Problem requirements:
Find every line of the records that has "reports" and return it.

Data to use:
- Opening Delimiter -
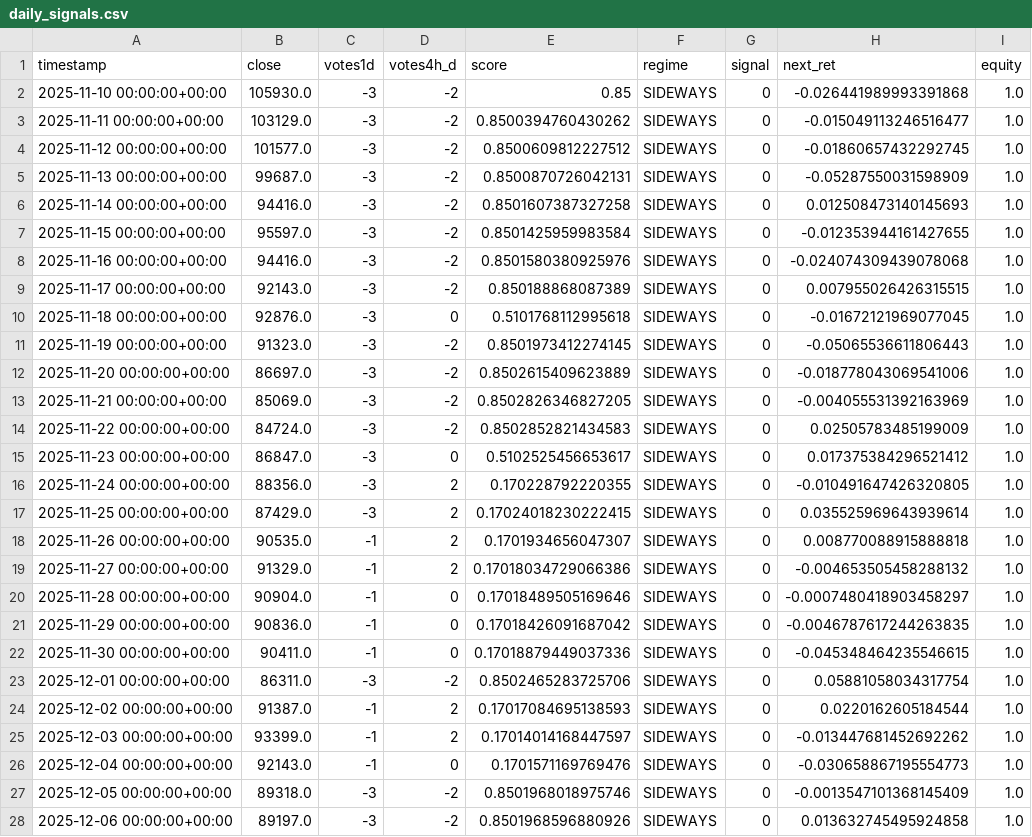
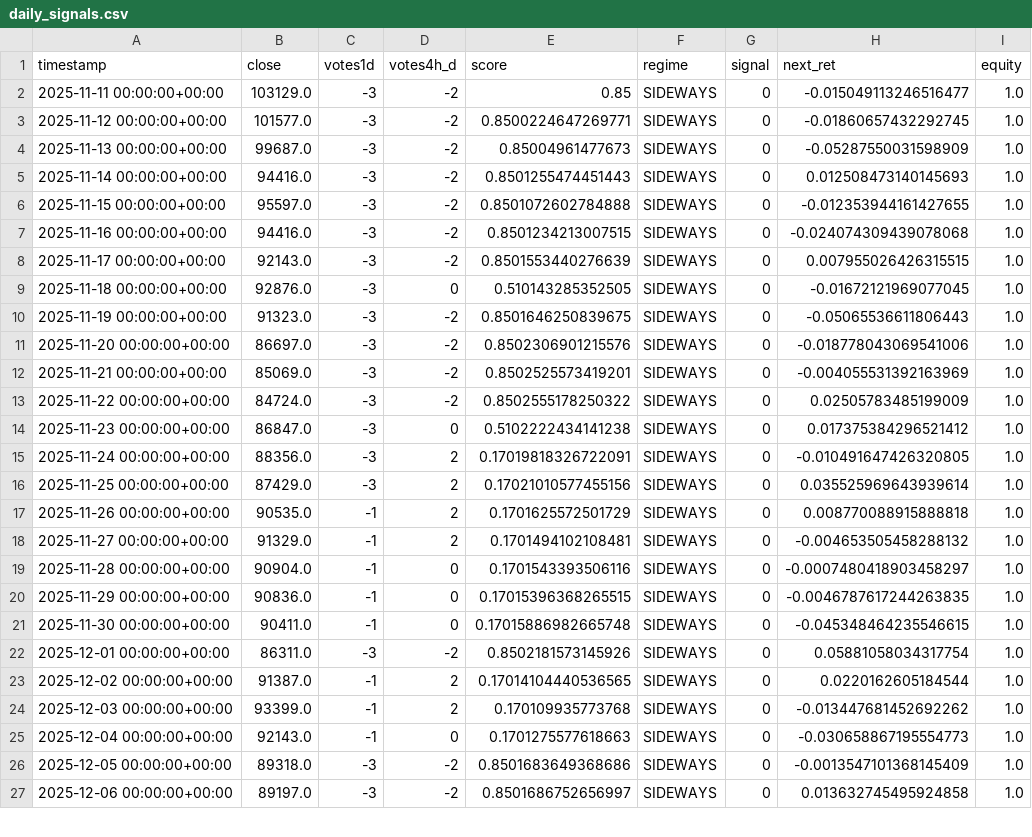
Before and after one commit to davidvelo/btc_signal.json, a CSV file: reports/daily_signals.csv, drawn as a sheet; only a part is shown; the diff covers the shown part only.

```diff
--- a/reports/daily_signals.csv
+++ b/reports/daily_signals.csv
@@ -1,28 +1,27 @@
 timestamp,close,votes1d,votes4h_d,score,regime,signal,next_ret,equity
-2025-11-10 00:00:00+00:00,105930.0,-3,-2,0.85,SIDEWAYS,0,-0.026441989993391868,1.0
-2025-11-11 00:00:00+00:00,103129.0,-3,-2,0.8500394760430262,SIDEWAYS,0,-0.015049113246516477,1.0
-2025-11-12 00:00:00+00:00,101577.0,-3,-2,0.8500609812227512,SIDEWAYS,0,-0.01860657432292745,1.0
-2025-11-13 00:00:00+00:00,99687.0,-3,-2,0.8500870726042131,SIDEWAYS,0,-0.05287550031598909,1.0
-2025-11-14 00:00:00+00:00,94416.0,-3,-2,0.8501607387327258,SIDEWAYS,0,0.012508473140145693,1.0
-2025-11-15 00:00:00+00:00,95597.0,-3,-2,0.8501425959983584,SIDEWAYS,0,-0.012353944161427655,1.0
-2025-11-16 00:00:00+00:00,94416.0,-3,-2,0.8501580380925976,SIDEWAYS,0,-0.024074309439078068,1.0
-2025-11-17 00:00:00+00:00,92143.0,-3,-2,0.850188868087389,SIDEWAYS,0,0.007955026426315515,1.0
-2025-11-18 00:00:00+00:00,92876.0,-3,0,0.5101768112995618,SIDEWAYS,0,-0.01672121969077045,1.0
-2025-11-19 00:00:00+00:00,91323.0,-3,-2,0.8501973412274145,SIDEWAYS,0,-0.05065536611806443,1.0
-2025-11-20 00:00:00+00:00,86697.0,-3,-2,0.8502615409623889,SIDEWAYS,0,-0.018778043069541006,1.0
-2025-11-21 00:00:00+00:00,85069.0,-3,-2,0.8502826346827205,SIDEWAYS,0,-0.004055531392163969,1.0
-2025-11-22 00:00:00+00:00,84724.0,-3,-2,0.8502852821434583,SIDEWAYS,0,0.02505783485199009,1.0
-2025-11-23 00:00:00+00:00,86847.0,-3,0,0.5102525456653617,SIDEWAYS,0,0.017375384296521412,1.0
-2025-11-24 00:00:00+00:00,88356.0,-3,2,0.170228792220355,SIDEWAYS,0,-0.010491647426320805,1.0
-2025-11-25 00:00:00+00:00,87429.0,-3,2,0.17024018230222415,SIDEWAYS,0,0.035525969643939614,1.0
-2025-11-26 00:00:00+00:00,90535.0,-1,2,0.1701934656047307,SIDEWAYS,0,0.008770088915888818,1.0
-2025-11-27 00:00:00+00:00,91329.0,-1,2,0.17018034729066386,SIDEWAYS,0,-0.004653505458288132,1.0
-2025-11-28 00:00:00+00:00,90904.0,-1,0,0.17018489505169646,SIDEWAYS,0,-0.0007480418903458297,1.0
-2025-11-29 00:00:00+00:00,90836.0,-1,0,0.17018426091687042,SIDEWAYS,0,-0.0046787617244263835,1.0
-2025-11-30 00:00:00+00:00,90411.0,-1,0,0.17018879449037336,SIDEWAYS,0,-0.045348464235546615,1.0
-2025-12-01 00:00:00+00:00,86311.0,-3,-2,0.8502465283725706,SIDEWAYS,0,0.05881058034317754,1.0
-2025-12-02 00:00:00+00:00,91387.0,-1,2,0.17017084695138593,SIDEWAYS,0,0.0220162605184544,1.0
-2025-12-03 00:00:00+00:00,93399.0,-1,2,0.17014014168447597,SIDEWAYS,0,-0.013447681452692262,1.0
-2025-12-04 00:00:00+00:00,92143.0,-1,0,0.1701571169769476,SIDEWAYS,0,-0.030658867195554773,1.0
-2025-12-05 00:00:00+00:00,89318.0,-3,-2,0.8501968018975746,SIDEWAYS,0,-0.0013547101368145409,1.0
-2025-12-06 00:00:00+00:00,89197.0,-3,-2,0.8501968596880926,SIDEWAYS,0,0.013632745495924858,1.0
+2025-11-11 00:00:00+00:00,103129.0,-3,-2,0.85,SIDEWAYS,0,-0.015049113246516477,1.0
+2025-11-12 00:00:00+00:00,101577.0,-3,-2,0.8500224647269771,SIDEWAYS,0,-0.01860657432292745,1.0
+2025-11-13 00:00:00+00:00,99687.0,-3,-2,0.85004961477673,SIDEWAYS,0,-0.05287550031598909,1.0
+2025-11-14 00:00:00+00:00,94416.0,-3,-2,0.8501255474451443,SIDEWAYS,0,0.012508473140145693,1.0
+2025-11-15 00:00:00+00:00,95597.0,-3,-2,0.8501072602784888,SIDEWAYS,0,-0.012353944161427655,1.0
+2025-11-16 00:00:00+00:00,94416.0,-3,-2,0.8501234213007515,SIDEWAYS,0,-0.024074309439078068,1.0
+2025-11-17 00:00:00+00:00,92143.0,-3,-2,0.8501553440276639,SIDEWAYS,0,0.007955026426315515,1.0
+2025-11-18 00:00:00+00:00,92876.0,-3,0,0.510143285352505,SIDEWAYS,0,-0.01672121969077045,1.0
+2025-11-19 00:00:00+00:00,91323.0,-3,-2,0.8501646250839675,SIDEWAYS,0,-0.05065536611806443,1.0
+2025-11-20 00:00:00+00:00,86697.0,-3,-2,0.8502306901215576,SIDEWAYS,0,-0.018778043069541006,1.0
+2025-11-21 00:00:00+00:00,85069.0,-3,-2,0.8502525573419201,SIDEWAYS,0,-0.004055531392163969,1.0
+2025-11-22 00:00:00+00:00,84724.0,-3,-2,0.8502555178250322,SIDEWAYS,0,0.02505783485199009,1.0
+2025-11-23 00:00:00+00:00,86847.0,-3,0,0.5102222434141238,SIDEWAYS,0,0.017375384296521412,1.0
+2025-11-24 00:00:00+00:00,88356.0,-3,2,0.17019818326722091,SIDEWAYS,0,-0.010491647426320805,1.0
+2025-11-25 00:00:00+00:00,87429.0,-3,2,0.17021010577455156,SIDEWAYS,0,0.035525969643939614,1.0
+2025-11-26 00:00:00+00:00,90535.0,-1,2,0.1701625572501729,SIDEWAYS,0,0.008770088915888818,1.0
+2025-11-27 00:00:00+00:00,91329.0,-1,2,0.1701494102108481,SIDEWAYS,0,-0.004653505458288132,1.0
+2025-11-28 00:00:00+00:00,90904.0,-1,0,0.1701543393506116,SIDEWAYS,0,-0.0007480418903458297,1.0
+2025-11-29 00:00:00+00:00,90836.0,-1,0,0.17015396368265515,SIDEWAYS,0,-0.0046787617244263835,1.0
+2025-11-30 00:00:00+00:00,90411.0,-1,0,0.17015886982665748,SIDEWAYS,0,-0.045348464235546615,1.0
+2025-12-01 00:00:00+00:00,86311.0,-3,-2,0.8502181573145926,SIDEWAYS,0,0.05881058034317754,1.0
+2025-12-02 00:00:00+00:00,91387.0,-1,2,0.17014104440536565,SIDEWAYS,0,0.0220162605184544,1.0
+2025-12-03 00:00:00+00:00,93399.0,-1,2,0.170109935773768,SIDEWAYS,0,-0.013447681452692262,1.0
+2025-12-04 00:00:00+00:00,92143.0,-1,0,0.1701275577618663,SIDEWAYS,0,-0.030658867195554773,1.0
+2025-12-05 00:00:00+00:00,89318.0,-3,-2,0.8501683649368686,SIDEWAYS,0,-0.0013547101368145409,1.0
+2025-12-06 00:00:00+00:00,89197.0,-3,-2,0.8501686752656997,SIDEWAYS,0,0.013632745495924858,1.0
```
Also changed, not shown: 1 added row and 20 edited cells elsewhere in this file, 1 other file.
- Closing Delimiter -
Completed task:
Before and after one commit to davidvelo/btc_signal.json, a CSV file: reports/daily_signals.csv, drawn as a sheet; only a part is shown; the diff covers the shown part only.
--- a/reports/daily_signals.csv
+++ b/reports/daily_signals.csv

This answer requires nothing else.